# TASK DESCRIPTION:
Could you find each line of the data below that contains the word "branch" and copy those lines?

****************

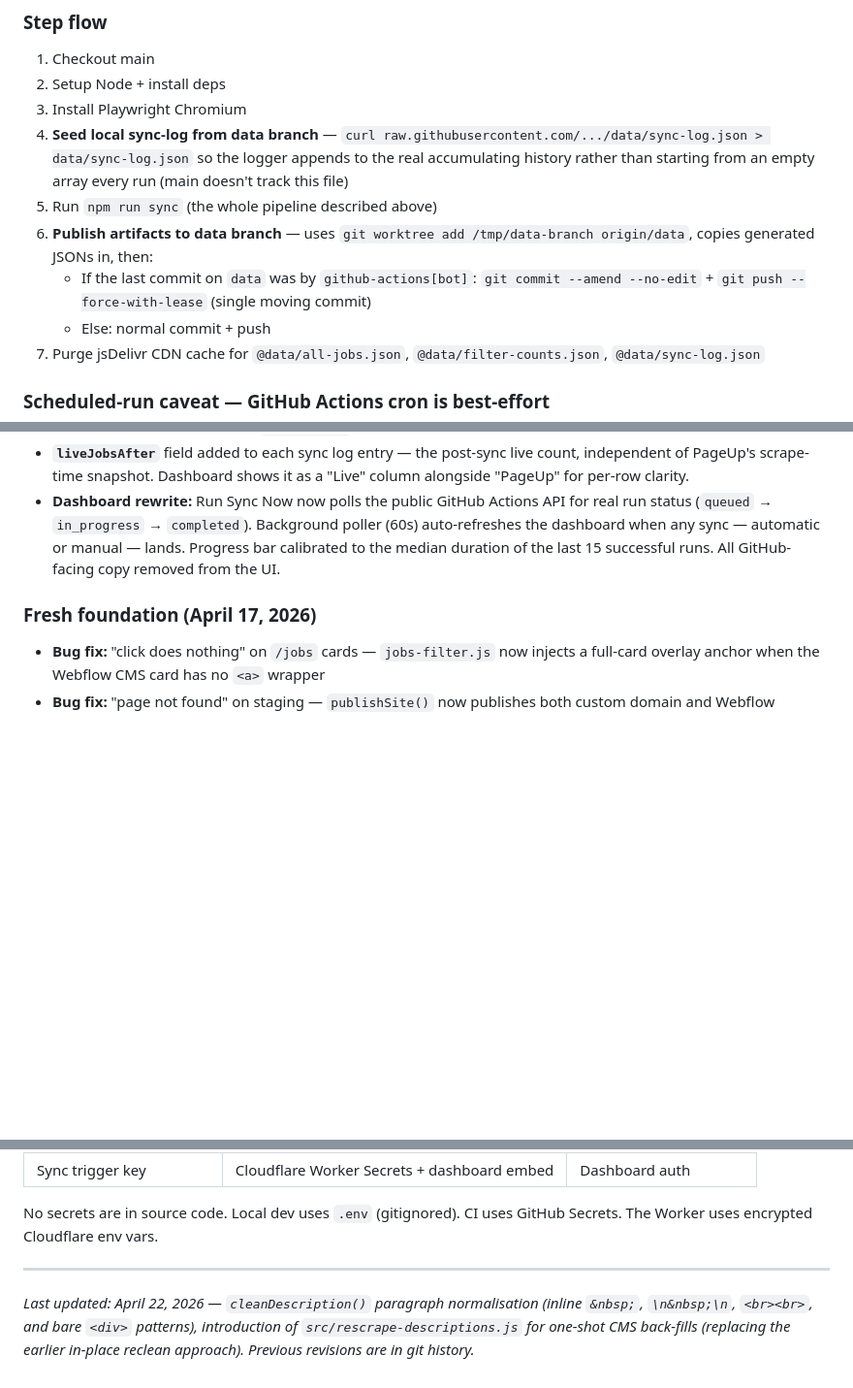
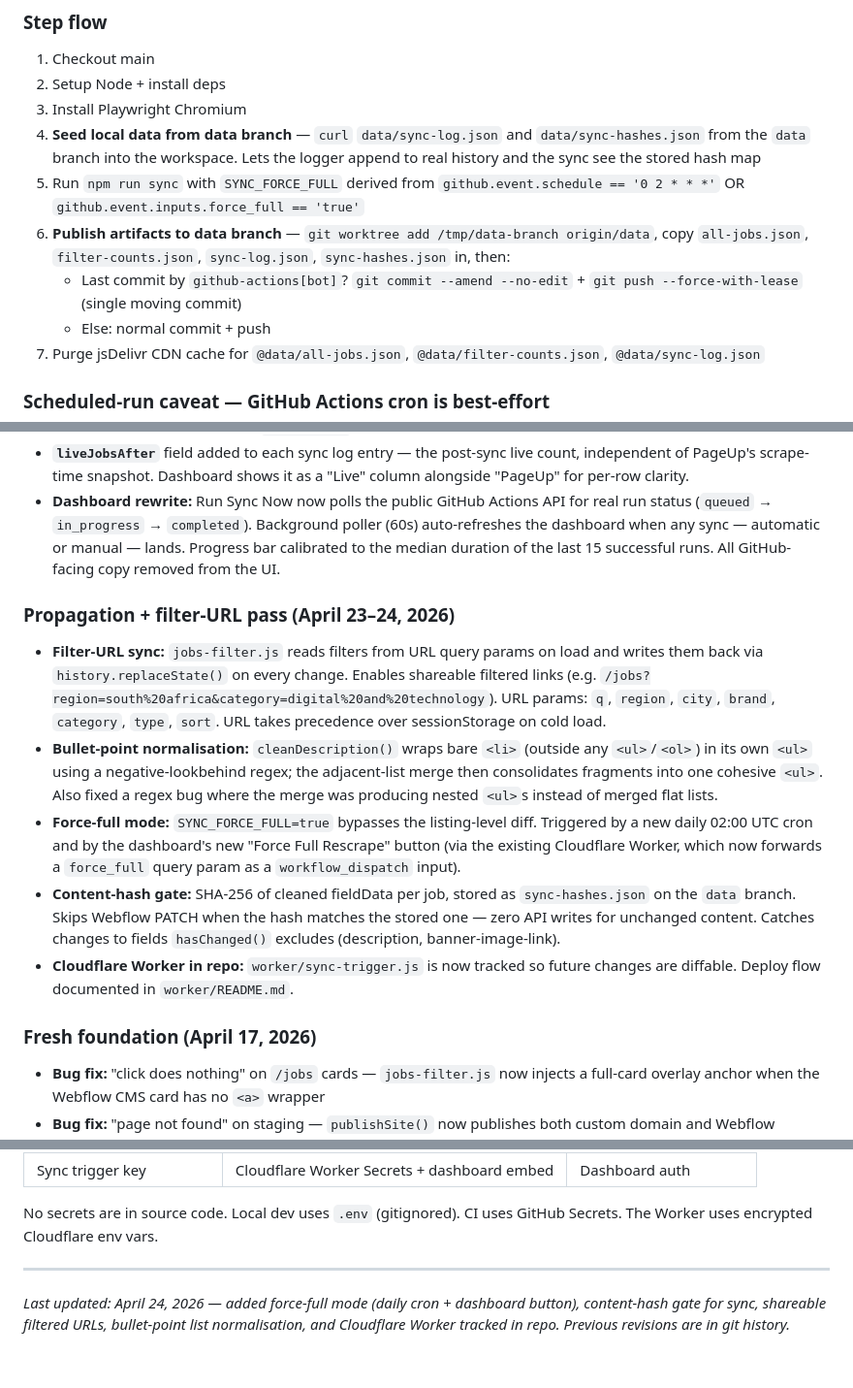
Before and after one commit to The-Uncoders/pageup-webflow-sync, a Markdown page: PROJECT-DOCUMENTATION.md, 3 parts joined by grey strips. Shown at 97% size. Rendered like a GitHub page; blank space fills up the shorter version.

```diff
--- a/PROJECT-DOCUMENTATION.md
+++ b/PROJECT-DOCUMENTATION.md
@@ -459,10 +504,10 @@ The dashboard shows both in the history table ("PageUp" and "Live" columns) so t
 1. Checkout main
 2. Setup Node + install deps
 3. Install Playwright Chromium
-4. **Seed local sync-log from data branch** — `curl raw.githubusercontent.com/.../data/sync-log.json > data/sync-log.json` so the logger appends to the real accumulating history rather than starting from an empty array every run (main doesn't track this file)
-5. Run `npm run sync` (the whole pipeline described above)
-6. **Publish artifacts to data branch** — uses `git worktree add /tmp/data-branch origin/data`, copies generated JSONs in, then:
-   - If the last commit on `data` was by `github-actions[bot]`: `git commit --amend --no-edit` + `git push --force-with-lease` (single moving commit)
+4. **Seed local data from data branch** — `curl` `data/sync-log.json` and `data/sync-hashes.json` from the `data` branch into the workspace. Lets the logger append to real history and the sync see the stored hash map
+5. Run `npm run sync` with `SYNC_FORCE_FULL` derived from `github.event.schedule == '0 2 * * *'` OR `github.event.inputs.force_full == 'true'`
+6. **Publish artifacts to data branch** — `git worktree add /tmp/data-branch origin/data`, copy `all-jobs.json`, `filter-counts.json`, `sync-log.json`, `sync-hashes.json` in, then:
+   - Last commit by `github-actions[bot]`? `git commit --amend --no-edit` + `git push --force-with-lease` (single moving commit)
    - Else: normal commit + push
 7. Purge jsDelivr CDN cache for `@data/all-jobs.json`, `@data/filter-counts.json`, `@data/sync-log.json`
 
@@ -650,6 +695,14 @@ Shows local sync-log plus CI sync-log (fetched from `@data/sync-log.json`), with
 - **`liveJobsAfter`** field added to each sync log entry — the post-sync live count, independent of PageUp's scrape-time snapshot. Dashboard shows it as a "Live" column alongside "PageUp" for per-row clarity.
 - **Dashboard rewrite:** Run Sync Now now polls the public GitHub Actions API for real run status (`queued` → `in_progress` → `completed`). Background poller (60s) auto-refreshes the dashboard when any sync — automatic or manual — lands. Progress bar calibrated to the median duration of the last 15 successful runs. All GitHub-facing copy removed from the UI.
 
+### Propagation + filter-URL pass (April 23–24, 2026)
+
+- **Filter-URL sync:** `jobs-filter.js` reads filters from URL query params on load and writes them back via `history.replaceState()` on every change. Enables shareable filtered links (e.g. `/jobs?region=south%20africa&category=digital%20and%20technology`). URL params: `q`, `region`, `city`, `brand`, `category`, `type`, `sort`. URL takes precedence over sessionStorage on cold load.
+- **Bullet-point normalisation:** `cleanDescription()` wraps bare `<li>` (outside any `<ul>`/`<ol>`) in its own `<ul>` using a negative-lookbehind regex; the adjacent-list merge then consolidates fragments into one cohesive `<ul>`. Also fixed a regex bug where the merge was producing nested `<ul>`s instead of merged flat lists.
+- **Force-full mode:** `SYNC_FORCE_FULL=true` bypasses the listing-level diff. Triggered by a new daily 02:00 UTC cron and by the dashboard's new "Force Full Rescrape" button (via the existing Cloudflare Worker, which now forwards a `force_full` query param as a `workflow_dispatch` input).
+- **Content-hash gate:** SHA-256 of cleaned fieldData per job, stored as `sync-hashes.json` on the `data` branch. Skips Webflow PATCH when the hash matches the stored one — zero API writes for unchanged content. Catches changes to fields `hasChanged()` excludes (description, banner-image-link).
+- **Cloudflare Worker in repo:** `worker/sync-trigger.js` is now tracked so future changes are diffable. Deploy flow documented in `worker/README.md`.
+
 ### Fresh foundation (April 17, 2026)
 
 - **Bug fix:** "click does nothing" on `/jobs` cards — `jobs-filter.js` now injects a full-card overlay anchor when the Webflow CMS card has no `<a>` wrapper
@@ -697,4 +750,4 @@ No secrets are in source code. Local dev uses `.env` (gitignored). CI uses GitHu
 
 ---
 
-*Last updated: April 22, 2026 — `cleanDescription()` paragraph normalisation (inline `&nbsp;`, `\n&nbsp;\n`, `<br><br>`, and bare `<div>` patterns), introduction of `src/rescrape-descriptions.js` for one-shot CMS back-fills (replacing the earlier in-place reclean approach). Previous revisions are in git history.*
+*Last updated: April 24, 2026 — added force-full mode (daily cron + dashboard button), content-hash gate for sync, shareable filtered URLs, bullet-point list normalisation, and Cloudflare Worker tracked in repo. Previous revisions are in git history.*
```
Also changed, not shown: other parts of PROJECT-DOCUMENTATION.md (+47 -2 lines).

****************

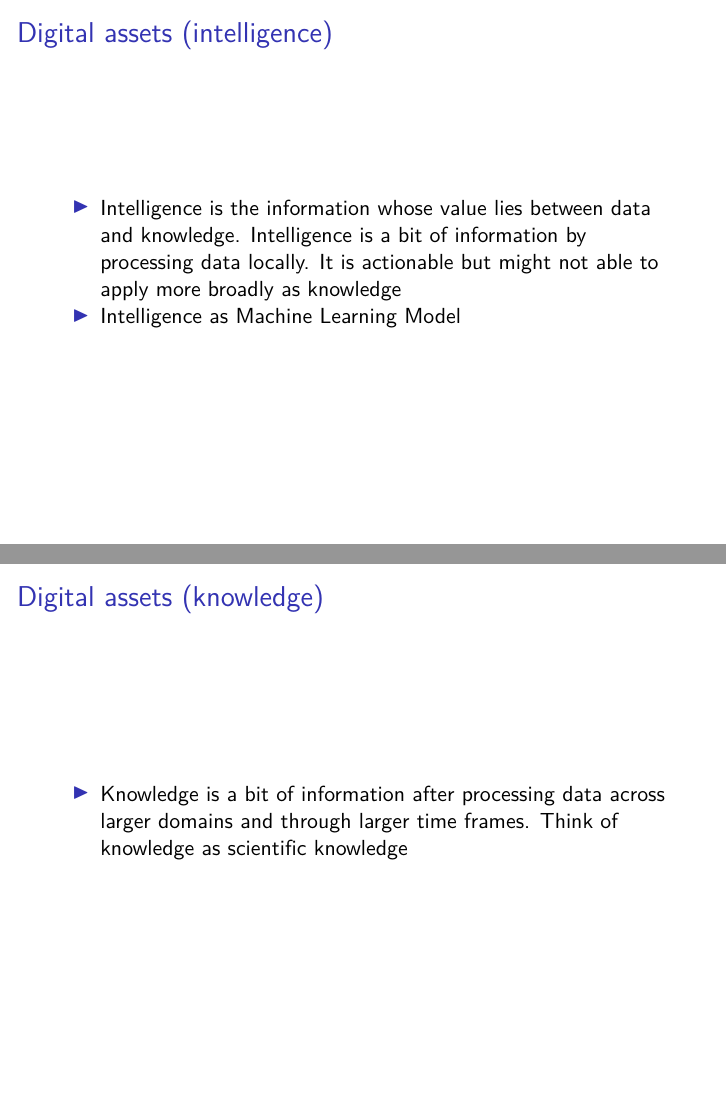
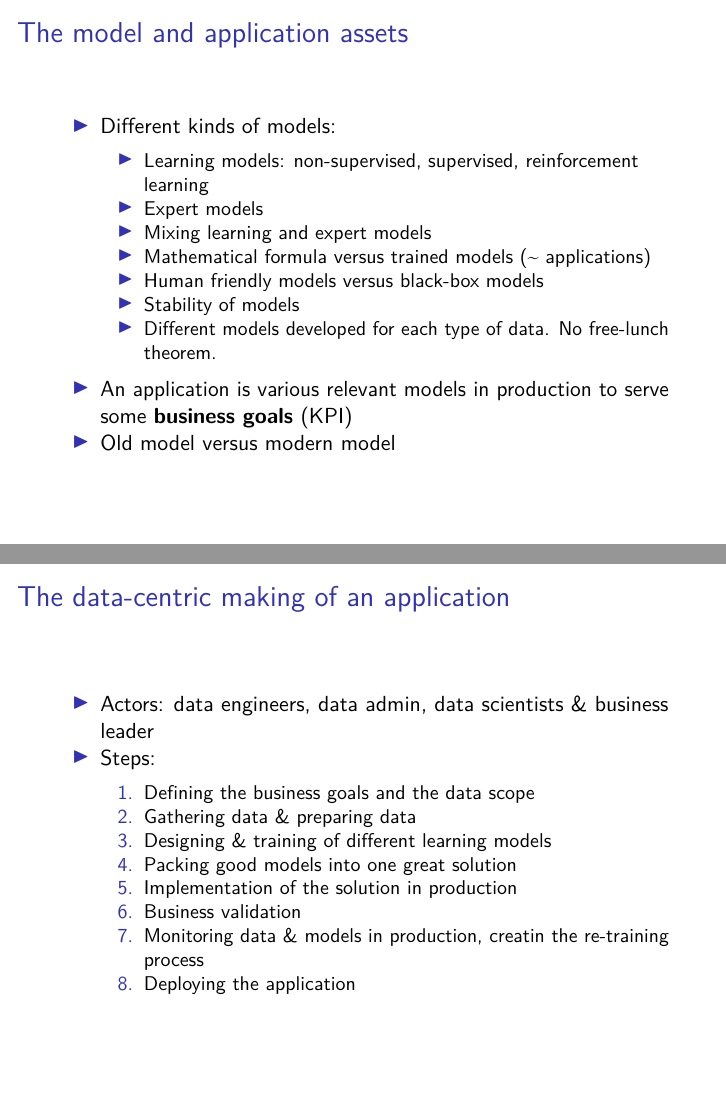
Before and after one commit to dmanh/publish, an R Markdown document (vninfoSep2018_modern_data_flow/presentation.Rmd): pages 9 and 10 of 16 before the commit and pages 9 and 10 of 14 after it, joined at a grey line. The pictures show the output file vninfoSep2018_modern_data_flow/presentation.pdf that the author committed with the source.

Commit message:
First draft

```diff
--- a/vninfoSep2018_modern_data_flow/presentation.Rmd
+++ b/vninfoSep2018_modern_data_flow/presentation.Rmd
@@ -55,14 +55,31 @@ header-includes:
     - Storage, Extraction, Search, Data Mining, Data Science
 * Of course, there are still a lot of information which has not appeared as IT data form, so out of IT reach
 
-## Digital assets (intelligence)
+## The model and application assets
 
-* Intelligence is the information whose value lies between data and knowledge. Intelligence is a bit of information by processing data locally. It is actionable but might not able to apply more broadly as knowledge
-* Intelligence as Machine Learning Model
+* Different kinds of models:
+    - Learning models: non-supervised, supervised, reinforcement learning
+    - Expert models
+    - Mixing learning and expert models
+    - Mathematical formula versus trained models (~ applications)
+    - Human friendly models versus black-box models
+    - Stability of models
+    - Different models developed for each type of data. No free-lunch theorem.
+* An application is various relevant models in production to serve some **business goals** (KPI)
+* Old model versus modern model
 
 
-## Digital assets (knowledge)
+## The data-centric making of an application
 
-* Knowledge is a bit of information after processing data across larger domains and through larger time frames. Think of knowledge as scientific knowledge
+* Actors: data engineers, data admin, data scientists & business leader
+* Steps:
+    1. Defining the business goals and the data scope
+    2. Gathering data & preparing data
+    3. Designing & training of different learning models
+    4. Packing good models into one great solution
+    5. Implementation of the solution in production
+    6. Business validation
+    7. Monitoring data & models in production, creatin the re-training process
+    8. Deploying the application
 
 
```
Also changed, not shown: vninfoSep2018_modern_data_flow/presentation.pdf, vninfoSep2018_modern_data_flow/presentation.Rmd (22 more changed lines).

****************

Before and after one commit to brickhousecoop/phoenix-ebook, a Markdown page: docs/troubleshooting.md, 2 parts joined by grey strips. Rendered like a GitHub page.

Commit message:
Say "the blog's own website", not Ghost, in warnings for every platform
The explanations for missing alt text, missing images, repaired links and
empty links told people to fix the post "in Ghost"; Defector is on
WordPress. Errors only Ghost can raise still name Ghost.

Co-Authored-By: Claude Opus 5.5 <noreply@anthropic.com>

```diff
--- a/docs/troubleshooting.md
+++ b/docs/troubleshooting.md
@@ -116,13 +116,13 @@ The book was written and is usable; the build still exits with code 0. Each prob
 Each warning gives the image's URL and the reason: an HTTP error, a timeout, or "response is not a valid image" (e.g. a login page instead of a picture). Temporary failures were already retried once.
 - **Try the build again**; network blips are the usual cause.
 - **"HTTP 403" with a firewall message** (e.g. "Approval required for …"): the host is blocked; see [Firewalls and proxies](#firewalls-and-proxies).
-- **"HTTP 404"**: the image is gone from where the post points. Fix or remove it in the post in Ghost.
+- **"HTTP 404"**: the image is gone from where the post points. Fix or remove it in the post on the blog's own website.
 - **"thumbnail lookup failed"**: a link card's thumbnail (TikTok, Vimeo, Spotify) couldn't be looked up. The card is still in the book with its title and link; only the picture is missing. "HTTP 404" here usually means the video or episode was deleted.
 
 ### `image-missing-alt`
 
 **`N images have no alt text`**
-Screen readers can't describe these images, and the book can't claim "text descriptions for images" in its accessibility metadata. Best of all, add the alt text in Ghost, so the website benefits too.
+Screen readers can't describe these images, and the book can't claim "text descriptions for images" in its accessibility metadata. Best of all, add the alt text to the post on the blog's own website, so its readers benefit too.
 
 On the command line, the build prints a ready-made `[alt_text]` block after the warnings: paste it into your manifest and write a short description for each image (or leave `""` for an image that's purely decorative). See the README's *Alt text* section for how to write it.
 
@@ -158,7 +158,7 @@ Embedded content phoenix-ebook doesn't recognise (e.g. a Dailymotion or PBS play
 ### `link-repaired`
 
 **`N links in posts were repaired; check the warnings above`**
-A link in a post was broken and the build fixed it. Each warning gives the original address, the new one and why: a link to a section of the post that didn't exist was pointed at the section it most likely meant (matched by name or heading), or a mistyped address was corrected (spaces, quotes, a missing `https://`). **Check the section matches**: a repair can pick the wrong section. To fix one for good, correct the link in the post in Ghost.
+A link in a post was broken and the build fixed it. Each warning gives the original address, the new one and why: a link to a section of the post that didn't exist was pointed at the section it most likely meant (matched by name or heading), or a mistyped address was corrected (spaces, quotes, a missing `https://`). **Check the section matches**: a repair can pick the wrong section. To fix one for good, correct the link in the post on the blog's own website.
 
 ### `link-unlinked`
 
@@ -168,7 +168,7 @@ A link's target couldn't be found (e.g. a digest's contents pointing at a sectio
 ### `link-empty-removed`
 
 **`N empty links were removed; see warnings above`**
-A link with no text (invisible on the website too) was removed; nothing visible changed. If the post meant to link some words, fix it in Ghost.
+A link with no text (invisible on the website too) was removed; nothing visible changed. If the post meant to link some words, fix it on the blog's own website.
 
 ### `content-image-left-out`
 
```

****************

# TASK RESPONSE:
-4. **Seed local sync-log from data branch** — `curl raw.githubusercontent.com/.../data/sync-log.json > data/sync-log.json` so the logger appends to the real accumulating history rather than starting from an empty array every run (main doesn't track this file)
-6. **Publish artifacts to data branch** — uses `git worktree add /tmp/data-branch origin/data`, copies generated JSONs in, then:
+4. **Seed local data from data branch** — `curl` `data/sync-log.json` and `data/sync-hashes.json` from the `data` branch into the workspace. Lets the logger append to real history and the sync see the stored hash map
+6. **Publish artifacts to data branch** — `git worktree add /tmp/data-branch origin/data`, copy `all-jobs.json`, `filter-counts.json`, `sync-log.json`, `sync-hashes.json` in, then:
+- **Content-hash gate:** SHA-256 of cleaned fieldData per job, stored as `sync-hashes.json` on the `data` branch. Skips Webflow PATCH when the hash matches the stored one — zero API writes for unchanged content. Catches changes to fields `hasChanged()` excludes (description, banner-image-link).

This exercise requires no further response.